**DATA PROVIDED**
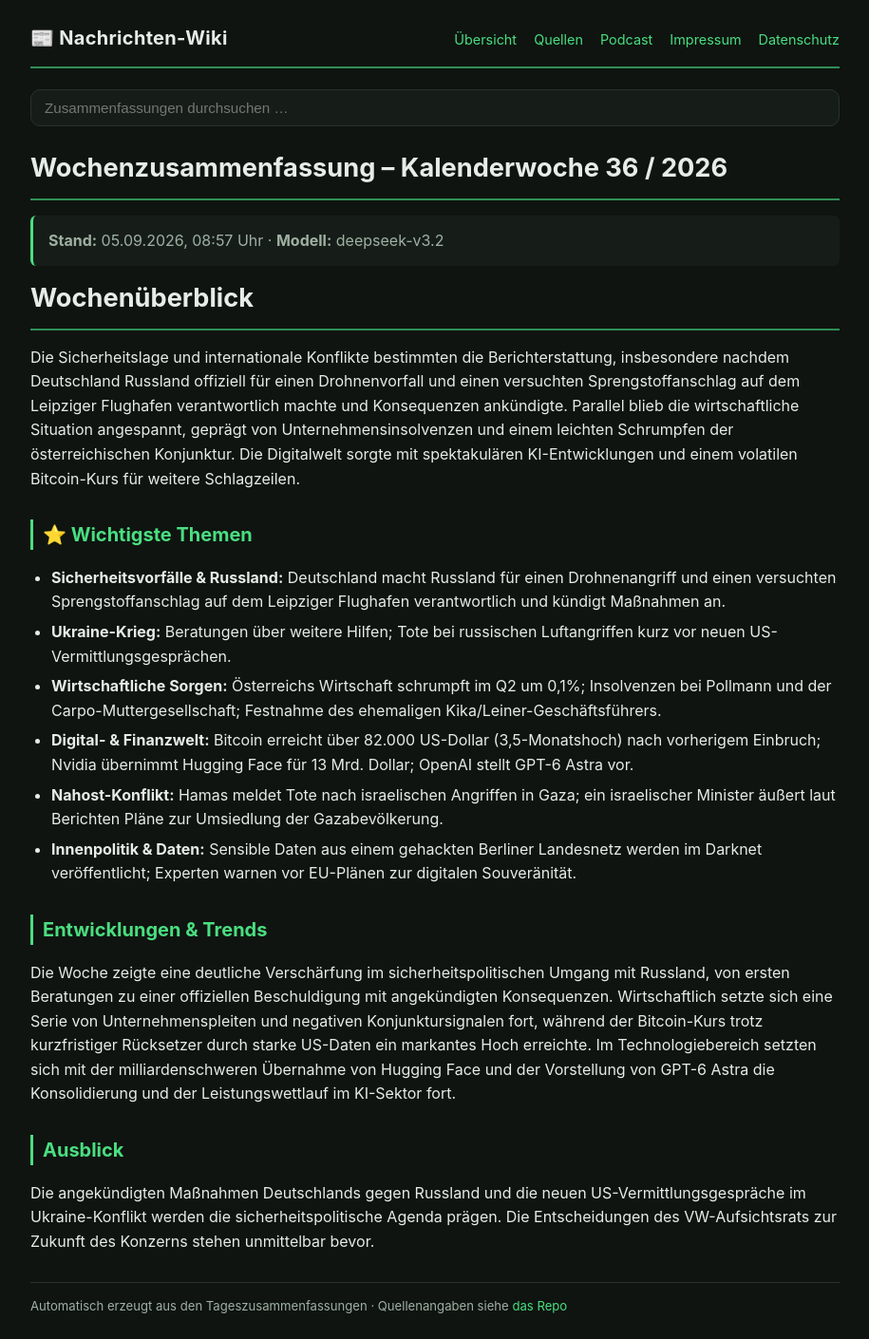
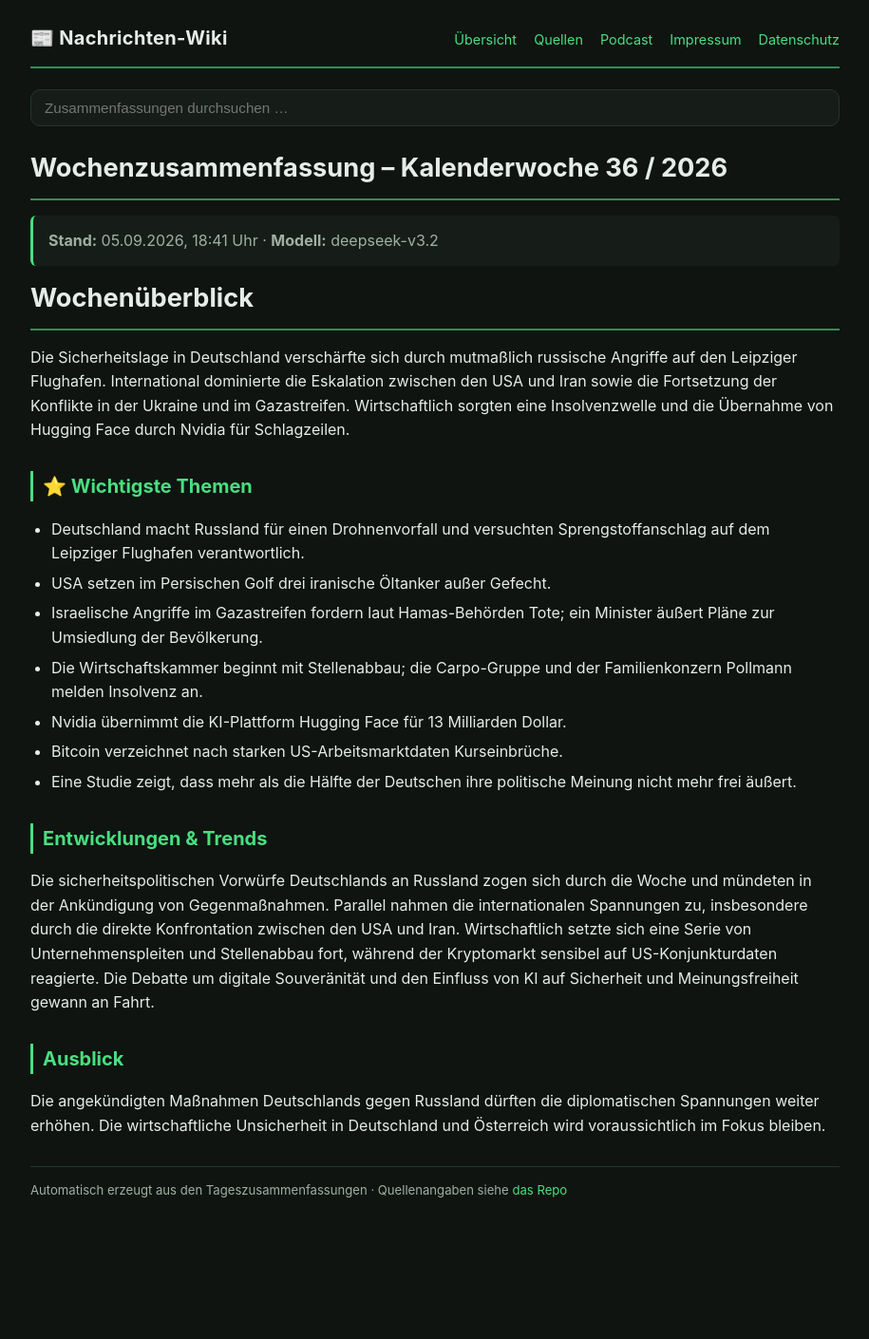
Before and after one commit to Ubuntu51/news-wiki, a Jekyll site: the page built from 2026/woche-36.md, in a window 1280 px wide. Shown: the whole page at 95% size, without its empty margins (182-1097 px from the left). Built offline with Jekyll 4.4.1, drawn with Linux system fonts in a browser that asks for light colours; after the commit the page ends 1288 px from its top, so only the background shows below that.

```diff
--- a/2026/woche-36.md
+++ b/2026/woche-36.md
@@ -5,21 +5,22 @@ title: "Wochenzusammenfassung Kalenderwoche 36 / 2026"
 
 # Wochenzusammenfassung – Kalenderwoche 36 / 2026
 
-> **Stand:** 05.09.2026, 08:57 Uhr · **Modell:** deepseek-v3.2
+> **Stand:** 05.09.2026, 18:41 Uhr · **Modell:** deepseek-v3.2
 
 # Wochenüberblick
-Die Sicherheitslage und internationale Konflikte bestimmten die Berichterstattung, insbesondere nachdem Deutschland Russland offiziell für einen Drohnenvorfall und einen versuchten Sprengstoffanschlag auf dem Leipziger Flughafen verantwortlich machte und Konsequenzen ankündigte. Parallel blieb die wirtschaftliche Situation angespannt, geprägt von Unternehmensinsolvenzen und einem leichten Schrumpfen der österreichischen Konjunktur. Die Digitalwelt sorgte mit spektakulären KI-Entwicklungen und einem volatilen Bitcoin-Kurs für weitere Schlagzeilen.
+Die Sicherheitslage in Deutschland verschärfte sich durch mutmaßlich russische Angriffe auf den Leipziger Flughafen. International dominierte die Eskalation zwischen den USA und Iran sowie die Fortsetzung der Konflikte in der Ukraine und im Gazastreifen. Wirtschaftlich sorgten eine Insolvenzwelle und die Übernahme von Hugging Face durch Nvidia für Schlagzeilen.
 
 ## ⭐ Wichtigste Themen
-- **Sicherheitsvorfälle & Russland:** Deutschland macht Russland für einen Drohnenangriff und einen versuchten Sprengstoffanschlag auf dem Leipziger Flughafen verantwortlich und kündigt Maßnahmen an.
-- **Ukraine-Krieg:** Beratungen über weitere Hilfen; Tote bei russischen Luftangriffen kurz vor neuen US-Vermittlungsgesprächen.
-- **Wirtschaftliche Sorgen:** Österreichs Wirtschaft schrumpft im Q2 um 0,1%; Insolvenzen bei Pollmann und der Carpo-Muttergesellschaft; Festnahme des ehemaligen Kika/Leiner-Geschäftsführers.
-- **Digital- & Finanzwelt:** Bitcoin erreicht über 82.000 US-Dollar (3,5-Monatshoch) nach vorherigem Einbruch; Nvidia übernimmt Hugging Face für 13 Mrd. Dollar; OpenAI stellt GPT-6 Astra vor.
-- **Nahost-Konflikt:** Hamas meldet Tote nach israelischen Angriffen in Gaza; ein israelischer Minister äußert laut Berichten Pläne zur Umsiedlung der Gazabevölkerung.
-- **Innenpolitik & Daten:** Sensible Daten aus einem gehackten Berliner Landesnetz werden im Darknet veröffentlicht; Experten warnen vor EU-Plänen zur digitalen Souveränität.
+- Deutschland macht Russland für einen Drohnenvorfall und versuchten Sprengstoffanschlag auf dem Leipziger Flughafen verantwortlich.
+- USA setzen im Persischen Golf drei iranische Öltanker außer Gefecht.
+- Israelische Angriffe im Gazastreifen fordern laut Hamas-Behörden Tote; ein Minister äußert Pläne zur Umsiedlung der Bevölkerung.
+- Die Wirtschaftskammer beginnt mit Stellenabbau; die Carpo-Gruppe und der Familienkonzern Pollmann melden Insolvenz an.
+- Nvidia übernimmt die KI-Plattform Hugging Face für 13 Milliarden Dollar.
+- Bitcoin verzeichnet nach starken US-Arbeitsmarktdaten Kurseinbrüche.
+- Eine Studie zeigt, dass mehr als die Hälfte der Deutschen ihre politische Meinung nicht mehr frei äußert.
 
 ## Entwicklungen & Trends
-Die Woche zeigte eine deutliche Verschärfung im sicherheitspolitischen Umgang mit Russland, von ersten Beratungen zu einer offiziellen Beschuldigung mit angekündigten Konsequenzen. Wirtschaftlich setzte sich eine Serie von Unternehmenspleiten und negativen Konjunktursignalen fort, während der Bitcoin-Kurs trotz kurzfristiger Rücksetzer durch starke US-Daten ein markantes Hoch erreichte. Im Technologiebereich setzten sich mit der milliardenschweren Übernahme von Hugging Face und der Vorstellung von GPT-6 Astra die Konsolidierung und der Leistungswettlauf im KI-Sektor fort.
+Die sicherheitspolitischen Vorwürfe Deutschlands an Russland zogen sich durch die Woche und mündeten in der Ankündigung von Gegenmaßnahmen. Parallel nahmen die internationalen Spannungen zu, insbesondere durch die direkte Konfrontation zwischen den USA und Iran. Wirtschaftlich setzte sich eine Serie von Unternehmenspleiten und Stellenabbau fort, während der Kryptomarkt sensibel auf US-Konjunkturdaten reagierte. Die Debatte um digitale Souveränität und den Einfluss von KI auf Sicherheit und Meinungsfreiheit gewann an Fahrt.
 
 ## Ausblick
-Die angekündigten Maßnahmen Deutschlands gegen Russland und die neuen US-Vermittlungsgespräche im Ukraine-Konflikt werden die sicherheitspolitische Agenda prägen. Die Entscheidungen des VW-Aufsichtsrats zur Zukunft des Konzerns stehen unmittelbar bevor.
+Die angekündigten Maßnahmen Deutschlands gegen Russland dürften die diplomatischen Spannungen weiter erhöhen. Die wirtschaftliche Unsicherheit in Deutschland und Österreich wird voraussichtlich im Fokus bleiben.
```
Also changed, not shown: 2026/08/index.md (+1 -1 lines), 2026/09/2026-09-05_18-41.md (added, +77 -0 lines), 2026/09/index.md (+2 -1 lines), 2026/09/podcast.md (+8 -1 lines), index.md (+4 -4 lines), podcast.md (+1 -1 lines), podcast.xml (+10 -1 lines), search.json, 1 other file.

**REQUIRED WORK**
All of the entries above should be retyped exactly, with the pictures left out.

**ANSWER TO THE PROBLEM**
Before and after one commit to Ubuntu51/news-wiki, a Jekyll site: the page built from 2026/woche-36.md, in a window 1280 px wide. Shown: the whole page at 95% size, without its empty margins (182-1097 px from the left). Built offline with Jekyll 4.4.1, drawn with Linux system fonts in a browser that asks for light colours; after the commit the page ends 1288 px from its top, so only the background shows below that.

```diff
--- a/2026/woche-36.md
+++ b/2026/woche-36.md
@@ -5,21 +5,22 @@ title: "Wochenzusammenfassung Kalenderwoche 36 / 2026"
 
 # Wochenzusammenfassung – Kalenderwoche 36 / 2026
 
-> **Stand:** 05.09.2026, 08:57 Uhr · **Modell:** deepseek-v3.2
+> **Stand:** 05.09.2026, 18:41 Uhr · **Modell:** deepseek-v3.2
 
 # Wochenüberblick
-Die Sicherheitslage und internationale Konflikte bestimmten die Berichterstattung, insbesondere nachdem Deutschland Russland offiziell für einen Drohnenvorfall und einen versuchten Sprengstoffanschlag auf dem Leipziger Flughafen verantwortlich machte und Konsequenzen ankündigte. Parallel blieb die wirtschaftliche Situation angespannt, geprägt von Unternehmensinsolvenzen und einem leichten Schrumpfen der österreichischen Konjunktur. Die Digitalwelt sorgte mit spektakulären KI-Entwicklungen und einem volatilen Bitcoin-Kurs für weitere Schlagzeilen.
+Die Sicherheitslage in Deutschland verschärfte sich durch mutmaßlich russische Angriffe auf den Leipziger Flughafen. International dominierte die Eskalation zwischen den USA und Iran sowie die Fortsetzung der Konflikte in der Ukraine und im Gazastreifen. Wirtschaftlich sorgten eine Insolvenzwelle und die Übernahme von Hugging Face durch Nvidia für Schlagzeilen.
 
 ## ⭐ Wichtigste Themen
-- **Sicherheitsvorfälle & Russland:** Deutschland macht Russland für einen Drohnenangriff und einen versuchten Sprengstoffanschlag auf dem Leipziger Flughafen verantwortlich und kündigt Maßnahmen an.
-- **Ukraine-Krieg:** Beratungen über weitere Hilfen; Tote bei russischen Luftangriffen kurz vor neuen US-Vermittlungsgesprächen.
-- **Wirtschaftliche Sorgen:** Österreichs Wirtschaft schrumpft im Q2 um 0,1%; Insolvenzen bei Pollmann und der Carpo-Muttergesellschaft; Festnahme des ehemaligen Kika/Leiner-Geschäftsführers.
-- **Digital- & Finanzwelt:** Bitcoin erreicht über 82.000 US-Dollar (3,5-Monatshoch) nach vorherigem Einbruch; Nvidia übernimmt Hugging Face für 13 Mrd. Dollar; OpenAI stellt GPT-6 Astra vor.
-- **Nahost-Konflikt:** Hamas meldet Tote nach israelischen Angriffen in Gaza; ein israelischer Minister äußert laut Berichten Pläne zur Umsiedlung der Gazabevölkerung.
-- **Innenpolitik & Daten:** Sensible Daten aus einem gehackten Berliner Landesnetz werden im Darknet veröffentlicht; Experten warnen vor EU-Plänen zur digitalen Souveränität.
+- Deutschland macht Russland für einen Drohnenvorfall und versuchten Sprengstoffanschlag auf dem Leipziger Flughafen verantwortlich.
+- USA setzen im Persischen Golf drei iranische Öltanker außer Gefecht.
+- Israelische Angriffe im Gazastreifen fordern laut Hamas-Behörden Tote; ein Minister äußert Pläne zur Umsiedlung der Bevölkerung.
+- Die Wirtschaftskammer beginnt mit Stellenabbau; die Carpo-Gruppe und der Familienkonzern Pollmann melden Insolvenz an.
+- Nvidia übernimmt die KI-Plattform Hugging Face für 13 Milliarden Dollar.
+- Bitcoin verzeichnet nach starken US-Arbeitsmarktdaten Kurseinbrüche.
+- Eine Studie zeigt, dass mehr als die Hälfte der Deutschen ihre politische Meinung nicht mehr frei äußert.
 
 ## Entwicklungen & Trends
-Die Woche zeigte eine deutliche Verschärfung im sicherheitspolitischen Umgang mit Russland, von ersten Beratungen zu einer offiziellen Beschuldigung mit angekündigten Konsequenzen. Wirtschaftlich setzte sich eine Serie von Unternehmenspleiten und negativen Konjunktursignalen fort, während der Bitcoin-Kurs trotz kurzfristiger Rücksetzer durch starke US-Daten ein markantes Hoch erreichte. Im Technologiebereich setzten sich mit der milliardenschweren Übernahme von Hugging Face und der Vorstellung von GPT-6 Astra die Konsolidierung und der Leistungswettlauf im KI-Sektor fort.
+Die sicherheitspolitischen Vorwürfe Deutschlands an Russland zogen sich durch die Woche und mündeten in der Ankündigung von Gegenmaßnahmen. Parallel nahmen die internationalen Spannungen zu, insbesondere durch die direkte Konfrontation zwischen den USA und Iran. Wirtschaftlich setzte sich eine Serie von Unternehmenspleiten und Stellenabbau fort, während der Kryptomarkt sensibel auf US-Konjunkturdaten reagierte. Die Debatte um digitale Souveränität und den Einfluss von KI auf Sicherheit und Meinungsfreiheit gewann an Fahrt.
 
 ## Ausblick
-Die angekündigten Maßnahmen Deutschlands gegen Russland und die neuen US-Vermittlungsgespräche im Ukraine-Konflikt werden die sicherheitspolitische Agenda prägen. Die Entscheidungen des VW-Aufsichtsrats zur Zukunft des Konzerns stehen unmittelbar bevor.
+Die angekündigten Maßnahmen Deutschlands gegen Russland dürften die diplomatischen Spannungen weiter erhöhen. Die wirtschaftliche Unsicherheit in Deutschland und Österreich wird voraussichtlich im Fokus bleiben.
```
Also changed, not shown: 2026/08/index.md (+1 -1 lines), 2026/09/2026-09-05_18-41.md (added, +77 -0 lines), 2026/09/index.md (+2 -1 lines), 2026/09/podcast.md (+8 -1 lines), index.md (+4 -4 lines), podcast.md (+1 -1 lines), podcast.xml (+10 -1 lines), search.json, 1 other file.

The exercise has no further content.